Forest transition refers to a geographic theory describing a reversal or turnaround in land-use trends for a given territory from a period of net forest area loss (i.e., deforestation) to a period of net forest area gain. The term "landscape turnaround" has also been used to represent a more general recovery of natural areas that is independent of biome type.
Forest recovery resulting in net increases in forest extent can occur by means of spontaneous regeneration, active planting, or both.
There are two main paths in reforestation, one emerging from economic development and another from forest scarcity. There are many causes of transition, foremost, economic development leads to industrialisation and urbanisation, pulling the labour force away from the countryside to cities. For example, in Puerto Rico, industrial policies which subsidised manufacturing led to a transition towards urban sector manufacturing and service jobs, leading to land abandonment and forest regrowth. Furthermore, changes in agricultural technology make the most productive areas more agriculturally productive, concentrating agricultural production into those areas. Redistribution of labour resources from areas of low fertility to areas of greater fertility promotes regrowth in the areas experiencing depopulation.
Demand for forest products, especially wood, resulting from earlier deforestation, also creates market incentives to plant trees and more effectively manage forest resources. Due to forestry intensification, higher forest productivity saves remaining forests from exploitation pressures. Moreover, cultural responses to losses in forest area lead to government intervention to implement policies promoting reforestation.
A Kuznets curve analysis of the problem, where income leads to forest regrowth, has contradictory results, due to the complex interaction of income with many socioeconomic variables (e.g. democratisation, globalisation, etc.) The factors which drive deforestation also control the forest transition, promoting urbanisation, development, changing relative agricultural and urban prices, population density, demand for forest products, land tenure systems, and trade.
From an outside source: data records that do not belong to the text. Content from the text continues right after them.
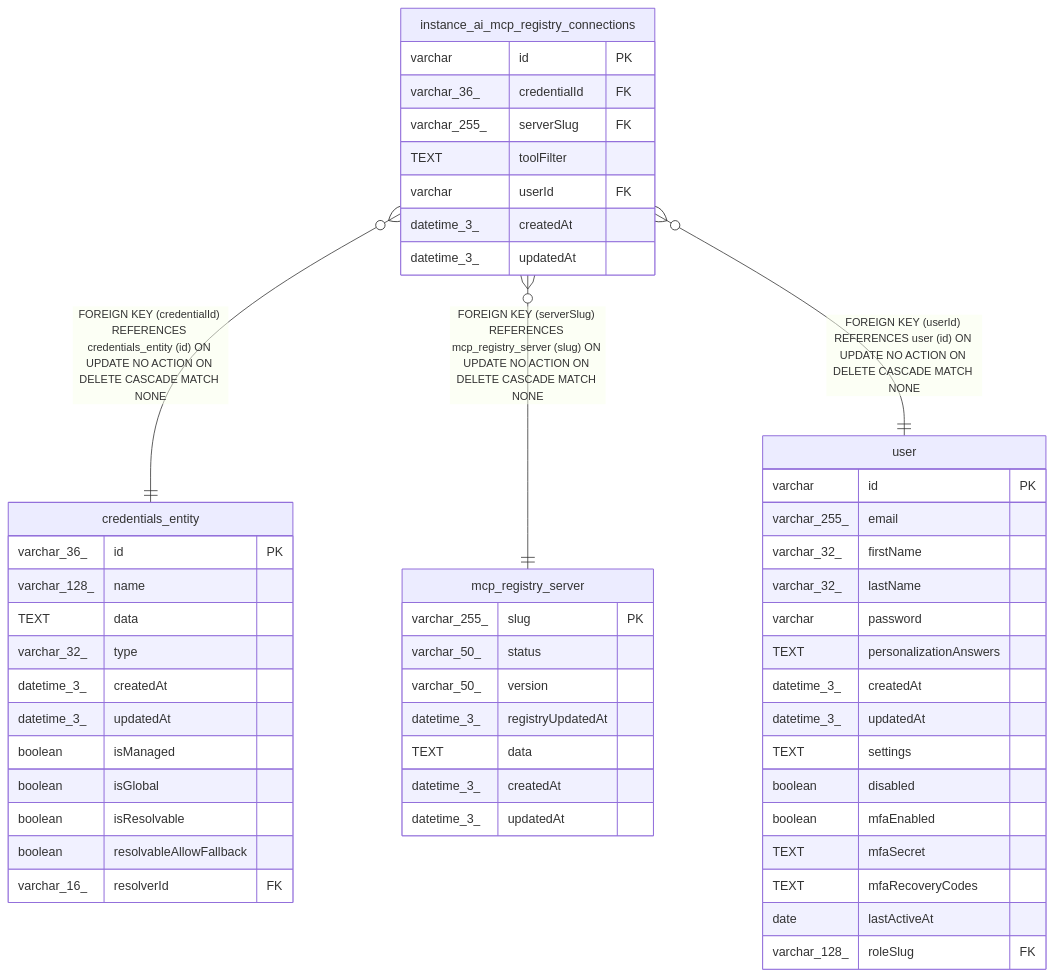
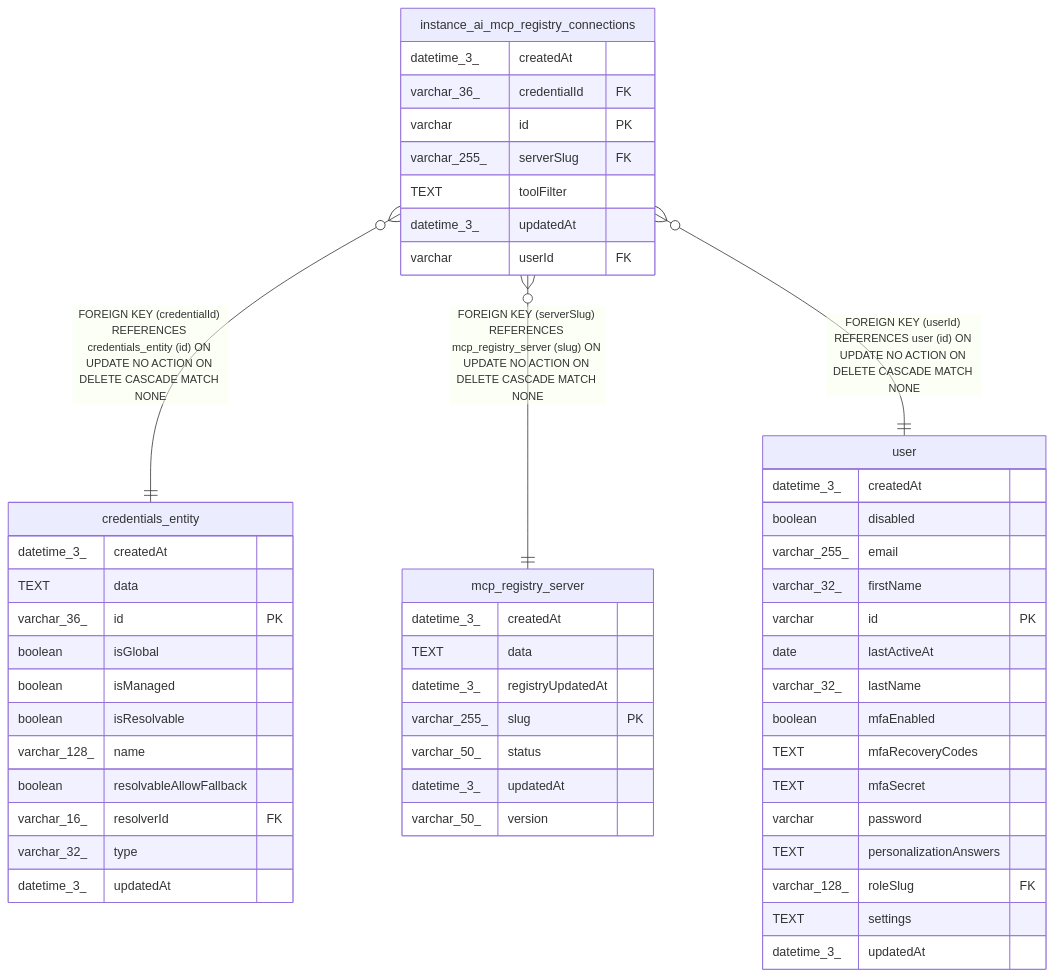
One commit to mayankjain1815-commits/n8n changed the diagram in docs/generated/sqlite-schema/instance_ai_mcp_registry_connections.md. Above: the diagram before and after it, drawn with Mermaid. The commit also changed other lines of this file and 221 other files, not shown here.

Commit message:
chore(core): Make DB schema docs generation deterministic (#32373)

````diff
--- a/docs/generated/sqlite-schema/instance_ai_mcp_registry_connections.md
+++ b/docs/generated/sqlite-schema/instance_ai_mcp_registry_connections.md
@@ -45,56 +45,56 @@
 ```mermaid
 erDiagram
 
 "instance_ai_mcp_registry_connections" }o--|| "credentials_entity" : "FOREIGN KEY (credentialId) REFERENCES credentials_entity (id) ON UPDATE NO ACTION ON DELETE CASCADE MATCH NONE"
 "instance_ai_mcp_registry_connections" }o--|| "mcp_registry_server" : "FOREIGN KEY (serverSlug) REFERENCES mcp_registry_server (slug) ON UPDATE NO ACTION ON DELETE CASCADE MATCH NONE"
 "instance_ai_mcp_registry_connections" }o--|| "user" : "FOREIGN KEY (userId) REFERENCES user (id) ON UPDATE NO ACTION ON DELETE CASCADE MATCH NONE"
 
 "instance_ai_mcp_registry_connections" {
+  datetime_3_ createdAt
+  varchar_36_ credentialId FK
   varchar id PK
-  varchar_36_ credentialId FK
   varchar_255_ serverSlug FK
   TEXT toolFilter
+  datetime_3_ updatedAt
   varchar userId FK
+}
+"credentials_entity" {
   datetime_3_ createdAt
+  TEXT data
+  varchar_36_ id PK
+  boolean isGlobal
+  boolean isManaged
+  boolean isResolvable
+  varchar_128_ name
+  boolean resolvableAllowFallback
+  varchar_16_ resolverId FK
+  varchar_32_ type
   datetime_3_ updatedAt
 }
-"credentials_entity" {
-  varchar_36_ id PK
-  varchar_128_ name
+"mcp_registry_server" {
+  datetime_3_ createdAt
   TEXT data
-  varchar_32_ type
-  datetime_3_ createdAt
-  datetime_3_ updatedAt
-  boolean isManaged
-  boolean isGlobal
-  boolean isResolvable
-  boolean resolvableAllowFallback
-  varchar_16_ resolverId FK
-}
-"mcp_registry_server" {
+  datetime_3_ registryUpdatedAt
   varchar_255_ slug PK
   varchar_50_ status
+  datetime_3_ updatedAt
   varchar_50_ version
-  datetime_3_ registryUpdatedAt
-  TEXT data
+}
+"user" {
   datetime_3_ createdAt
+  boolean disabled
+  varchar_255_ email
+  varchar_32_ firstName
+  varchar id PK
+  date lastActiveAt
+  varchar_32_ lastName
+  boolean mfaEnabled
+  TEXT mfaRecoveryCodes
+  TEXT mfaSecret
+  varchar password
+  TEXT personalizationAnswers
+  varchar_128_ roleSlug FK
+  TEXT settings
   datetime_3_ updatedAt
 }
-"user" {
-  varchar id PK
-  varchar_255_ email
-  varchar_32_ firstName
-  varchar_32_ lastName
-  varchar password
-  TEXT personalizationAnswers
-  datetime_3_ createdAt
-  datetime_3_ updatedAt
-  TEXT settings
-  boolean disabled
-  boolean mfaEnabled
-  TEXT mfaSecret
-  TEXT mfaRecoveryCodes
-  date lastActiveAt
-  varchar_128_ roleSlug FK
-}
 ```
````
Transitions involve a combination of socioeconomic feedbacks from forest decline and development.
Studies of forest transitions have been conducted for several nations as well as sub-national regions. Territories reported to have experienced forest transitions after the onset of industrialization include Bangladesh, China, Costa Rica, Cuba, Denmark, Canada, Dominican Republic, El Salvador, France, Greece, Gambia, Hungary, Ireland, Italy, Japan, Morocco, Norway, New Zealand, Portugal, Puerto Rico, Rwanda, Scotland, South Korea, Spain, Switzerland, the United States, the United Kingdom, and Vietnam. Furthermore, forest-transition dynamics have been documented for regions within Brazil, Ecuador, and Mexico.
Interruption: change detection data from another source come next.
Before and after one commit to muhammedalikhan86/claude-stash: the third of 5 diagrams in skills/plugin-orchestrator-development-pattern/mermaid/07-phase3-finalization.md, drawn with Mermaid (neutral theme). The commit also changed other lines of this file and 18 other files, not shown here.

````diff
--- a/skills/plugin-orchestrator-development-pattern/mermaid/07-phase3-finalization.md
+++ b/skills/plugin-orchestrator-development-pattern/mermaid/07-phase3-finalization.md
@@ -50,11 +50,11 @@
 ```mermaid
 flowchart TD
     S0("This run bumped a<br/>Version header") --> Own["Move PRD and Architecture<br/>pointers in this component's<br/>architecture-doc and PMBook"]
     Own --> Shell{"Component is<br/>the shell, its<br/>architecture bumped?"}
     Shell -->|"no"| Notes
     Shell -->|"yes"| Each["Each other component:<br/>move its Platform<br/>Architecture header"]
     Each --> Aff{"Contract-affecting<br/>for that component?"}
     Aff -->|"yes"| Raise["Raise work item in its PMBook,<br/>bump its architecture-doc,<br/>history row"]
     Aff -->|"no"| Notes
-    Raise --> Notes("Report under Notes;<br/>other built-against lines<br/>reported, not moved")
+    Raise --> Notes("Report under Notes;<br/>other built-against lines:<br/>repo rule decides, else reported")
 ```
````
The environmental effects of these forest transitions are very variable, depending on whether deforestation of old-growth forests continue, the proportions and types of tree plantations versus natural regeneration of forests, and the location and spatial configuration of the different types of forests. In southern Brazil, reforestation mainly occurred through tree plantations, replanting trees, increasing forest cover. And in Honduras, a transition to coffee growing led to abandonment of low-lying regions as coffee farmers moved to high-sloped highland regions.
The findings of returning forests in these widespread studies raise questions about the prospects of a worldwide forest transition, particularly given ongoing processes of forest loss in many parts of the world. Optimistic predictions would have a return of some 70 million hectares of forest by 2050. Yet, there are significant concerns which would dampen this enthusiasm, with local governance issues and the more structural looming shortage of productive land as human populations continue to increase. So far as significant increases in agricultural productivity are possible in developing countries, current under-utilised land reserves may not require exploitation.
A study on forest transition theory reported that over 60 years (1960–2019), "the global forest area has declined by 81.7 million ha", and concluded higher income nations need to reduce imports of tropical forest-related products and help with theoretically forest-related socioeconomic development and international policies.